Getting arrested for DUI does not mean you will be convicted. Police misconduct, defective breathalyzers and crime lab mistakes may be enough to get your charges lessened or dismissed. Visit our page on Nevada DUI Laws to learn more.
Five Reasons to Appeal a Nevada Criminal Conviction
If you have been convicted of a crime, you may be able to file an appeal. A Nevada appeal is different from other types of post-trial motions requesting that the trial court change its verdict or order a new trial. Judges do not often overrule their own decisions, so in many circumstances an appeal may be the better option.

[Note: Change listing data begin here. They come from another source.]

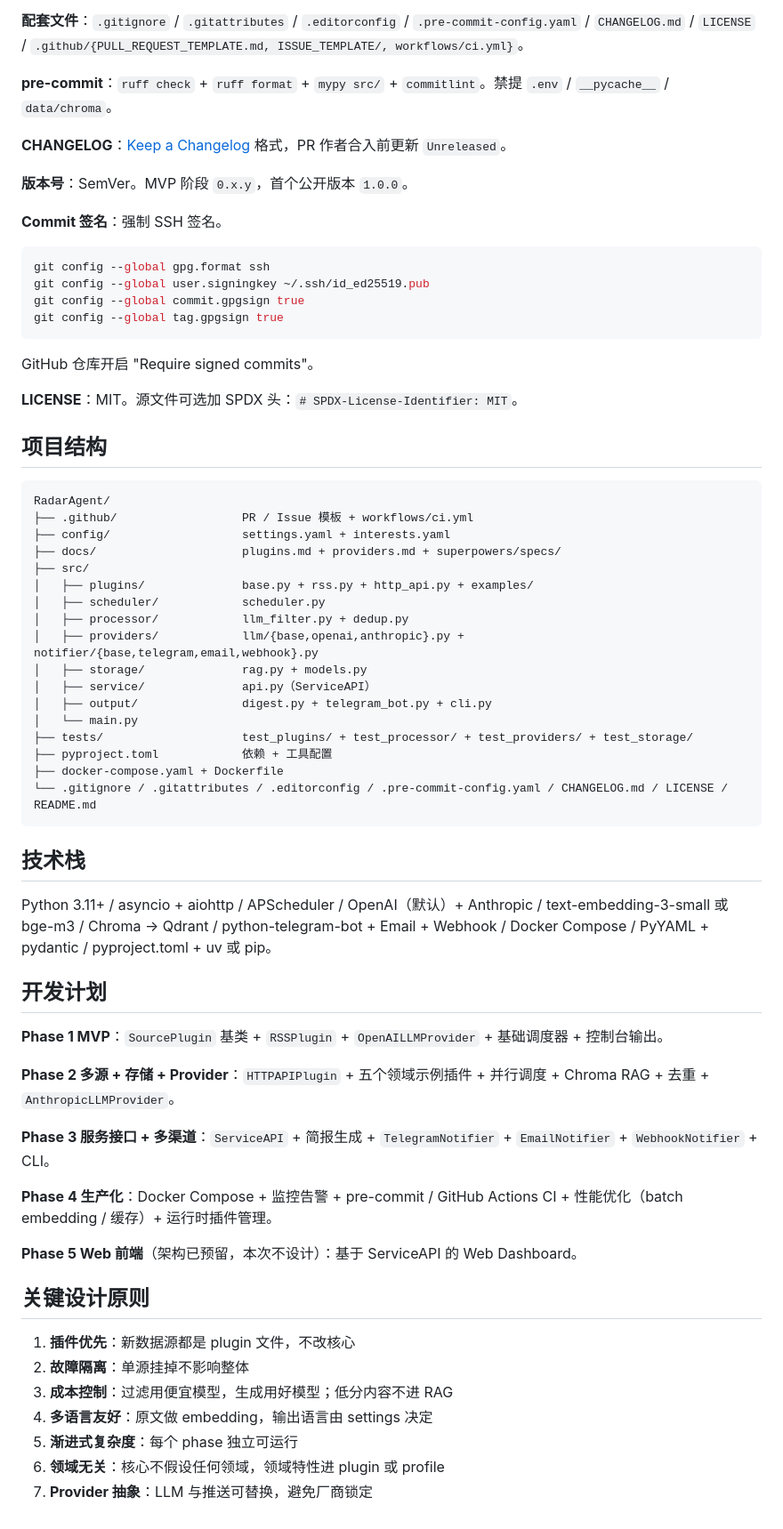
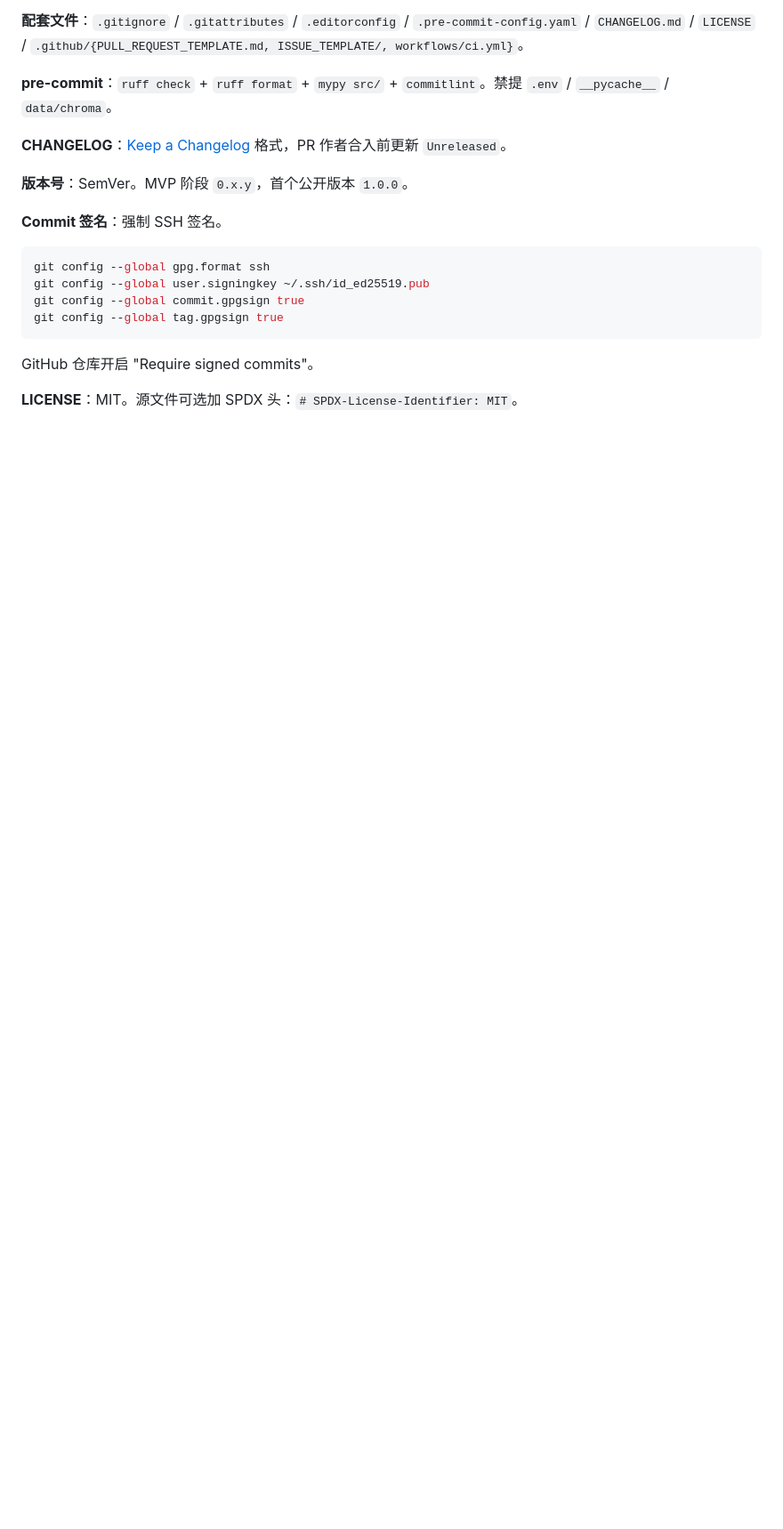
Before and after one commit to SherlockDavis/RadarAgent, a Markdown page: CLAUDE.md, the part around one of its changes. Shown at 89% size. GitHub-like rendering; blank space fills up the shorter version.

````diff
--- a/CLAUDE.md
+++ b/CLAUDE.md
@@ -142,51 +171,3 @@ git config --global tag.gpgsign true
 GitHub 仓库开启 "Require signed commits"。
 
 **LICENSE**：MIT。源文件可选加 SPDX 头：`# SPDX-License-Identifier: MIT`。
-
-## 项目结构
-
-```
-RadarAgent/
-├── .github/                  PR / Issue 模板 + workflows/ci.yml
-├── config/                   settings.yaml + interests.yaml
-├── docs/                     plugins.md + providers.md + superpowers/specs/
-├── src/
-│   ├── plugins/              base.py + rss.py + http_api.py + examples/
-│   ├── scheduler/            scheduler.py
-│   ├── processor/            llm_filter.py + dedup.py
-│   ├── providers/            llm/{base,openai,anthropic}.py + notifier/{base,telegram,email,webhook}.py
-│   ├── storage/              rag.py + models.py
-│   ├── service/              api.py（ServiceAPI）
-│   ├── output/               digest.py + telegram_bot.py + cli.py
-│   └── main.py
-├── tests/                    test_plugins/ + test_processor/ + test_providers/ + test_storage/
-├── pyproject.toml            依赖 + 工具配置
-├── docker-compose.yaml + Dockerfile
-└── .gitignore / .gitattributes / .editorconfig / .pre-commit-config.yaml / CHANGELOG.md / LICENSE / README.md
-```
-
-## 技术栈
-
-Python 3.11+ / asyncio + aiohttp / APScheduler / OpenAI（默认）+ Anthropic / text-embedding-3-small 或 bge-m3 / Chroma → Qdrant / python-telegram-bot + Email + Webhook / Docker Compose / PyYAML + pydantic / pyproject.toml + uv 或 pip。
-
-## 开发计划
-
-**Phase 1 MVP**：`SourcePlugin` 基类 + `RSSPlugin` + `OpenAILLMProvider` + 基础调度器 + 控制台输出。
-
-**Phase 2 多源 + 存储 + Provider**：`HTTPAPIPlugin` + 五个领域示例插件 + 并行调度 + Chroma RAG + 去重 + `AnthropicLLMProvider`。
-
-**Phase 3 服务接口 + 多渠道**：`ServiceAPI` + 简报生成 + `TelegramNotifier` + `EmailNotifier` + `WebhookNotifier` + CLI。
-
-**Phase 4 生产化**：Docker Compose + 监控告警 + pre-commit / GitHub Actions CI + 性能优化（batch embedding / 缓存）+ 运行时插件管理。
-
-**Phase 5 Web 前端**（架构已预留，本次不设计）：基于 ServiceAPI 的 Web Dashboard。
-
-## 关键设计原则
-
-1. **插件优先**：新数据源都是 plugin 文件，不改核心
-2. **故障隔离**：单源挂掉不影响整体
-3. **成本控制**：过滤用便宜模型，生成用好模型；低分内容不进 RAG
-4. **多语言友好**：原文做 embedding，输出语言由 settings 决定
-5. **渐进式复杂度**：每个 phase 独立可运行
-6. **领域无关**：核心不假设任何领域，领域特性进 plugin 或 profile
-7. **Provider 抽象**：LLM 与推送可替换，避免厂商锁定
````
Also changed, not shown: other parts of CLAUDE.md (+101 -72 lines).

Nevada misdemeanor cases tried in a justice or municipal court may be appealed to the district court in the same county. Nevada gross misdemeanor or felony cases tried in county district court may be appealed to the Nevada Supreme Court.
Unless there has been prosecutorial misconduct involving withholding evidence, a Nevada appeals court will not hear new evidence or testimony. The court will only review the records and the transcripts of your trial and then decide if any procedural and/or constitutional errors occurred.
The following are common grounds for appealing a Nevada criminal conviction.
Your conviction was based upon inadmissible evidence.
You may have an argument that evidence illegally obtained as a result of a violation of your constitutionally protected Fourth Amendment right against unreasonable government searches was prejudicial to your case.
A law or regulation was misapplied
The trial court may have overlooked, misapplied or failed to consider a Nevada statute, procedural rule, regulation or decision directly controlling a material issue in your criminal case.
Nevada Criminal Appeal
The jury was given improper instructions
Even if this objection was not raised at trial, a judge’s failure to give proper jury instructions constitutes legal error.
The evidence against you did not prove your guilt beyond a reasonable doubt.
The evidence the prosecution presented at trial may not have been sufficient to prove your guilt beyond a reasonable doubt as required by the Due Process Clauses of the Fifth and Fourteenth Amendments to the U.S. Constitution.The sentence was excessive.
Even if the appeals court denies your appeal on other grounds, you may be able to have your sentence reduced if was disproportionate to the crime for which you were convicted.
Nevada Criminal appeals are a complicated process requiring the assistance of competent legal counsel. Contact us to represent your rights in a criminal appeal.
About the Author
A former Los Angeles prosecutor, attorney Neil Shouse graduated with honors from UC Berkeley and Harvard Law School (and completed additional graduate studies at MIT). He has been featured on CNN, Good Morning America, Dr Phil, The Today Show and Court TV. Mr Shouse has been recognized by the National Trial Lawyers as one of the Top 100 Criminal and Top 100 Civil Attorneys.